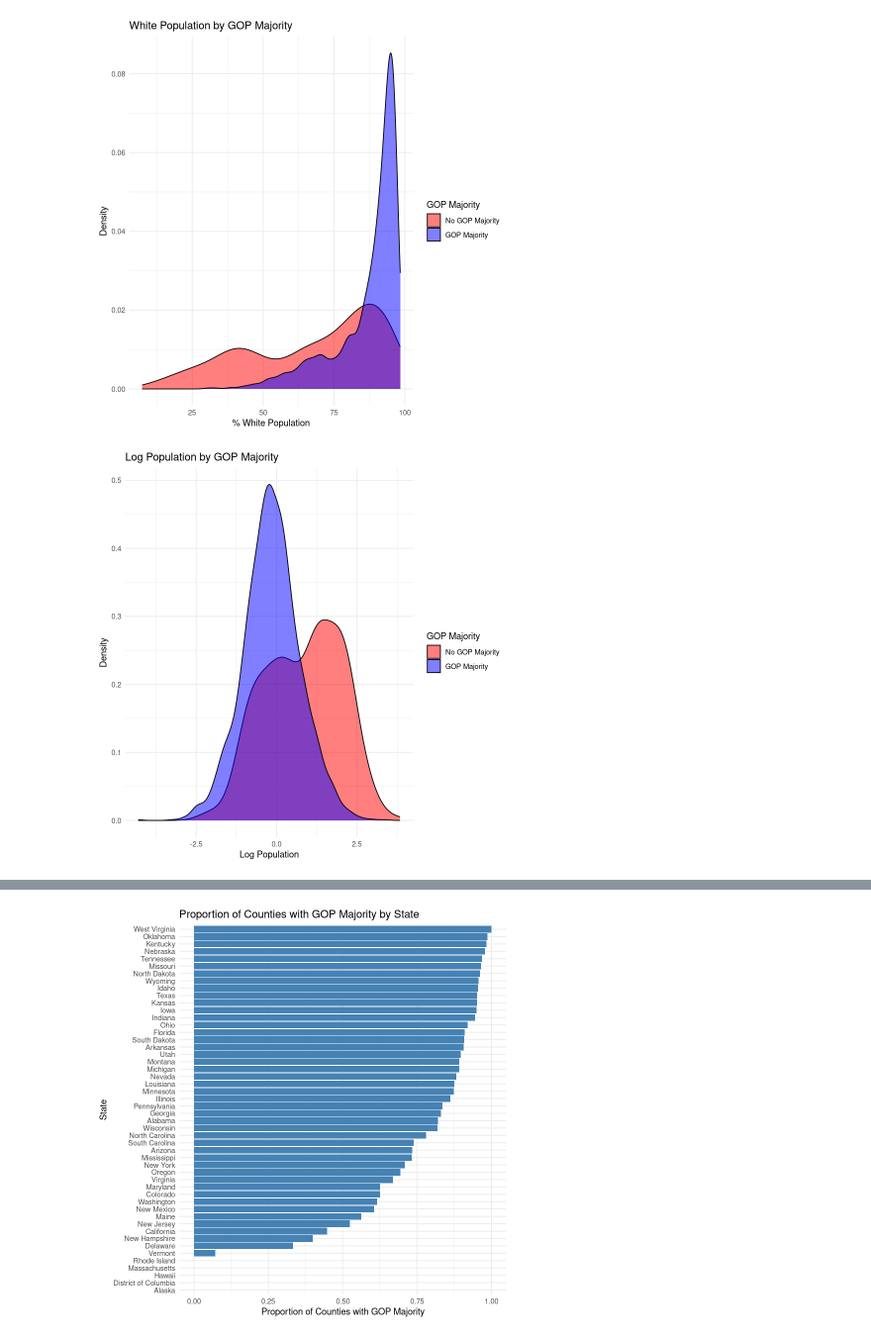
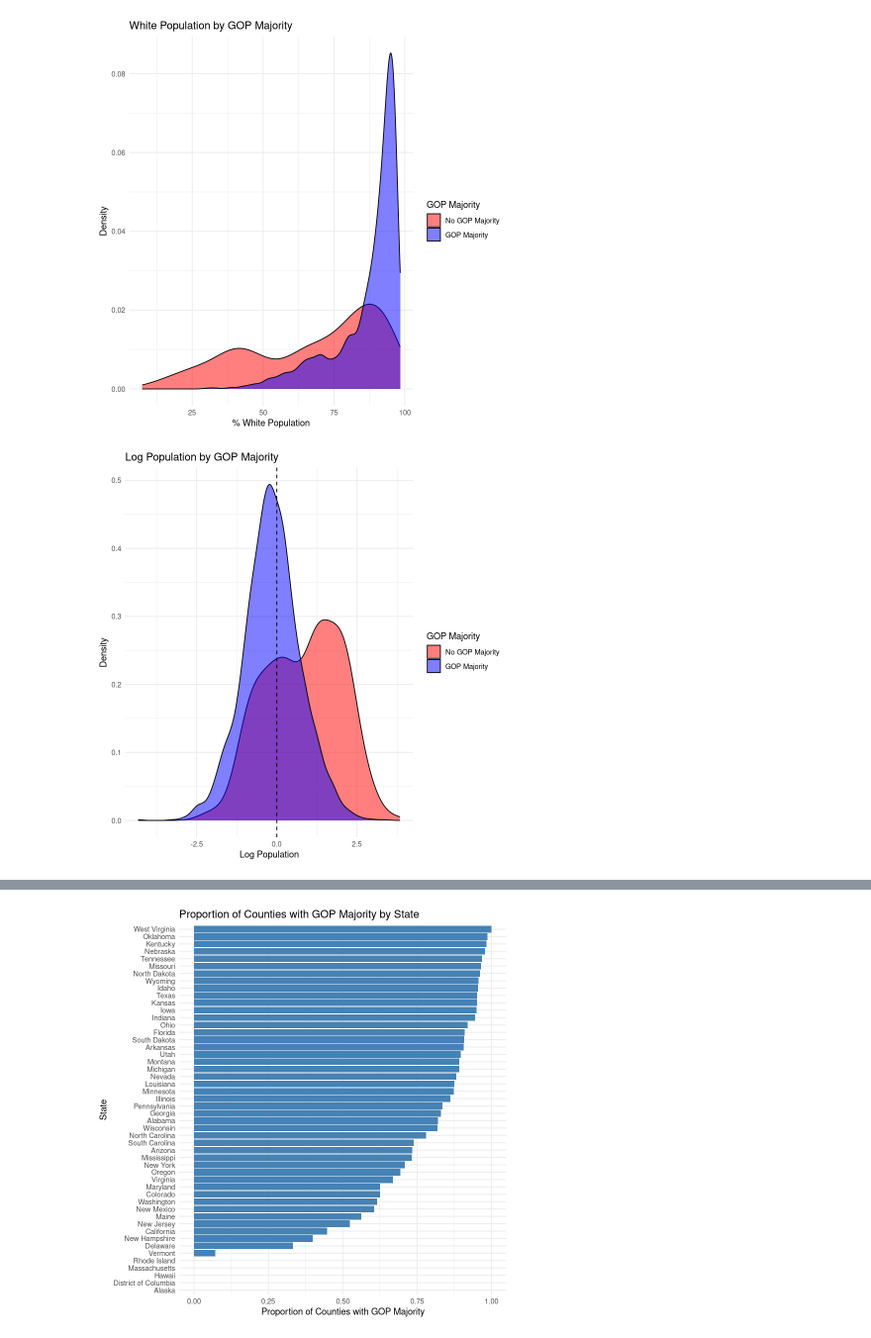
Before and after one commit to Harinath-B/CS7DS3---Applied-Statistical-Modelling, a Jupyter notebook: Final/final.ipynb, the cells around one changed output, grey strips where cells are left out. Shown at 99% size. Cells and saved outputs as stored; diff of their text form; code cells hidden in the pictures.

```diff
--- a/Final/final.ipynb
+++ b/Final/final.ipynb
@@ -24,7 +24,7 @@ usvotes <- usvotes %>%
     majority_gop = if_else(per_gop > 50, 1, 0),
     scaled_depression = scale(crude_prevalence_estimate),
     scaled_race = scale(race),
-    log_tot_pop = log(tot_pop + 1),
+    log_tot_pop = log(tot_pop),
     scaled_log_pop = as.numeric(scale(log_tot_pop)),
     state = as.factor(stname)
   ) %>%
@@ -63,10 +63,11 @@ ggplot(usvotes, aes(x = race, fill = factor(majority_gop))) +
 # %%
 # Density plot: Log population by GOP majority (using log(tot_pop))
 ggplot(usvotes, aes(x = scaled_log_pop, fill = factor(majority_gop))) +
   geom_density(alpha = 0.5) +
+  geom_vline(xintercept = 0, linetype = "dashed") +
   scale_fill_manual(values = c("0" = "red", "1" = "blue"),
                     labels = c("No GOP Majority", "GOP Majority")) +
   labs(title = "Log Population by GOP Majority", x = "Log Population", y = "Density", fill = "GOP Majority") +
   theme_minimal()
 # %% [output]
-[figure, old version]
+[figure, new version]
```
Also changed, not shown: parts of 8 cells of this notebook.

____

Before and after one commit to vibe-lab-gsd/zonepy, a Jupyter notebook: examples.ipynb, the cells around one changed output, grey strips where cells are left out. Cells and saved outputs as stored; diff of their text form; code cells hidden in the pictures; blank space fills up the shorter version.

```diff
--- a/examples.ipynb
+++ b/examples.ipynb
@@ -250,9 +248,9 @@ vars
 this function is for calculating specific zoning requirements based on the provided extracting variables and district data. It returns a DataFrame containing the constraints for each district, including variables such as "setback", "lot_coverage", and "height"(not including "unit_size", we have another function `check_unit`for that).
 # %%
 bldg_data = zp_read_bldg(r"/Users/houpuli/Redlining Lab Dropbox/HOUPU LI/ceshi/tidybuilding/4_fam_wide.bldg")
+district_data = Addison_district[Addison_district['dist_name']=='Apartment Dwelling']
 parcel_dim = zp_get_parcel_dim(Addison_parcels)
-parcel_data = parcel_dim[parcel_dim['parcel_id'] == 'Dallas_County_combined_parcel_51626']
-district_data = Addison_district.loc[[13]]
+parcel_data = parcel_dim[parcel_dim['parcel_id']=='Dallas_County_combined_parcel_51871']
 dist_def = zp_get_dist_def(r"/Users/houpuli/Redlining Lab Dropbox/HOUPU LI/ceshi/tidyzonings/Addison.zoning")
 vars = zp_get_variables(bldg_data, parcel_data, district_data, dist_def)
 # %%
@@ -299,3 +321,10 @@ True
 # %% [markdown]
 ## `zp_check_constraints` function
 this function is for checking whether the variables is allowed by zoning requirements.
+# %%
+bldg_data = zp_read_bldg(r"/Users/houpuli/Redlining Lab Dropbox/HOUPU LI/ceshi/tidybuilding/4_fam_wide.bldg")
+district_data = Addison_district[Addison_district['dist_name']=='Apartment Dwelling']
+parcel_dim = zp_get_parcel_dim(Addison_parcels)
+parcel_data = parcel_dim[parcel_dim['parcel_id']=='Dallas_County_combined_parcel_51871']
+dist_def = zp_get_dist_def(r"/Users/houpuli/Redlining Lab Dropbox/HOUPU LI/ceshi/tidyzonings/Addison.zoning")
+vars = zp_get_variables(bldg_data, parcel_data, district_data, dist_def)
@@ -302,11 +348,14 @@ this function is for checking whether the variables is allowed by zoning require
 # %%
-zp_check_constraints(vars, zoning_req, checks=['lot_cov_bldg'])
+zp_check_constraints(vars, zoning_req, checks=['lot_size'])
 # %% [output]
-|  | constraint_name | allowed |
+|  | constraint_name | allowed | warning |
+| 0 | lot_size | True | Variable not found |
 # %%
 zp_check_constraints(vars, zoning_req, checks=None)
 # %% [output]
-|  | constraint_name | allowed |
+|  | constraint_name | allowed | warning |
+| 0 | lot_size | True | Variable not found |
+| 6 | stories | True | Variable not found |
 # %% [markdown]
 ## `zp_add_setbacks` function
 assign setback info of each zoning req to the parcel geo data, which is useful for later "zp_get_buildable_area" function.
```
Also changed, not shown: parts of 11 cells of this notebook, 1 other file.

____

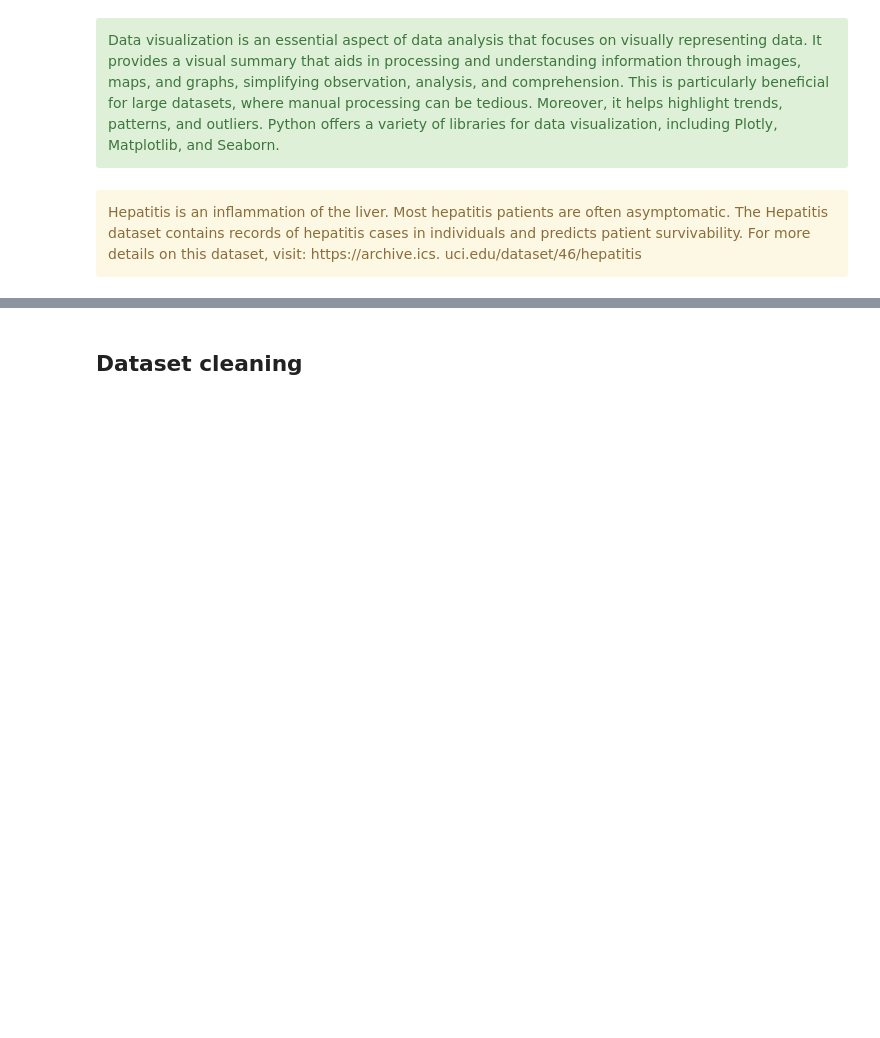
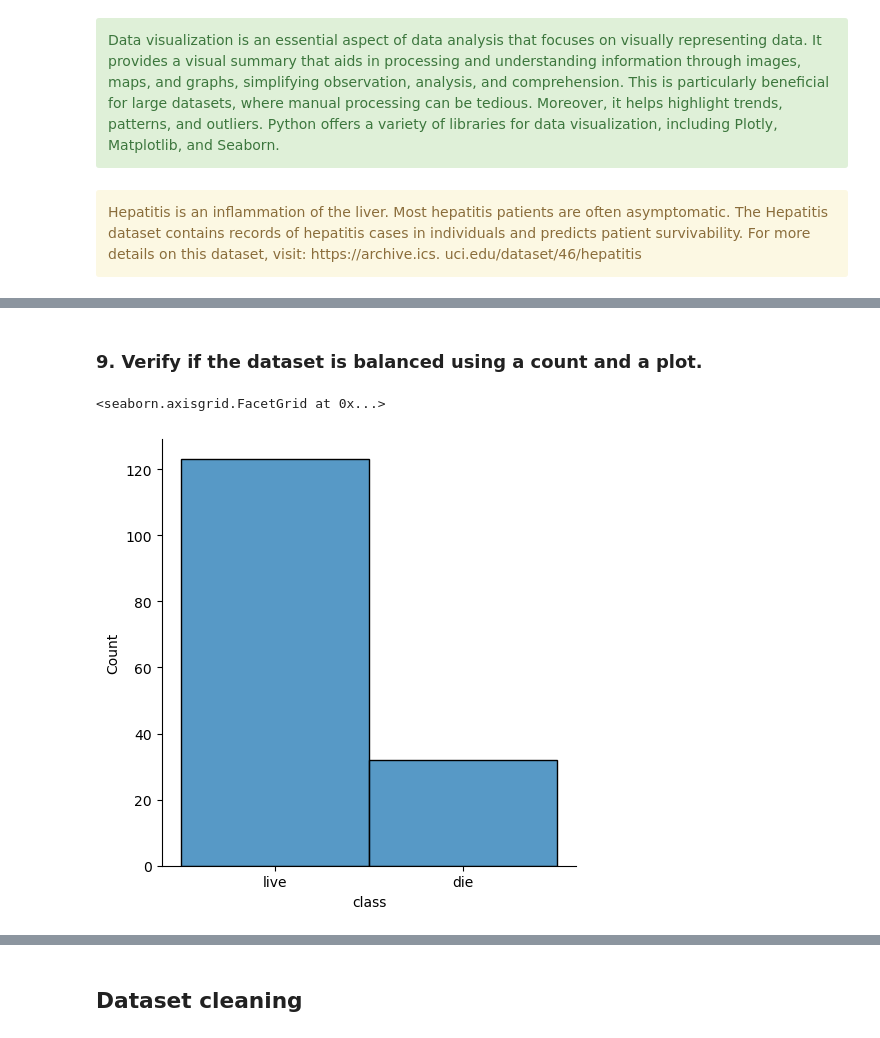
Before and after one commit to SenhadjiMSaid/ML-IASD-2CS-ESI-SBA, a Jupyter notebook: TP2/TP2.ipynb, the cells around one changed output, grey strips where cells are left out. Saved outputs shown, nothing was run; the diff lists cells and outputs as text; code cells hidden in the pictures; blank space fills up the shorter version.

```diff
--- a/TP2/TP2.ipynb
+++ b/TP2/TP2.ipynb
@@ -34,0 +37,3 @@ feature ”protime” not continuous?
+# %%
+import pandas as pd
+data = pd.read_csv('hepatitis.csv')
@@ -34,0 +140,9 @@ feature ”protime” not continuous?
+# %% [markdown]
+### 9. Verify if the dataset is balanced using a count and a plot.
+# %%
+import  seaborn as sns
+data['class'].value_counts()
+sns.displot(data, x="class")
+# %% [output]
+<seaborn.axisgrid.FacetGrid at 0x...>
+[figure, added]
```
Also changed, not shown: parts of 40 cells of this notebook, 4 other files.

____

→ **DESCRIPTION OF THE TASK**: Every line that holds the word "outputs" should be copied from the records above.

→ **ANSWER BELOW**:
Before and after one commit to Harinath-B/CS7DS3---Applied-Statistical-Modelling, a Jupyter notebook: Final/final.ipynb, the cells around one changed output, grey strips where cells are left out. Shown at 99% size. Cells and saved outputs as stored; diff of their text form; code cells hidden in the pictures.
Before and after one commit to vibe-lab-gsd/zonepy, a Jupyter notebook: examples.ipynb, the cells around one changed output, grey strips where cells are left out. Cells and saved outputs as stored; diff of their text form; code cells hidden in the pictures; blank space fills up the shorter version.
Before and after one commit to SenhadjiMSaid/ML-IASD-2CS-ESI-SBA, a Jupyter notebook: TP2/TP2.ipynb, the cells around one changed output, grey strips where cells are left out. Saved outputs shown, nothing was run; the diff lists cells and outputs as text; code cells hidden in the pictures; blank space fills up the shorter version.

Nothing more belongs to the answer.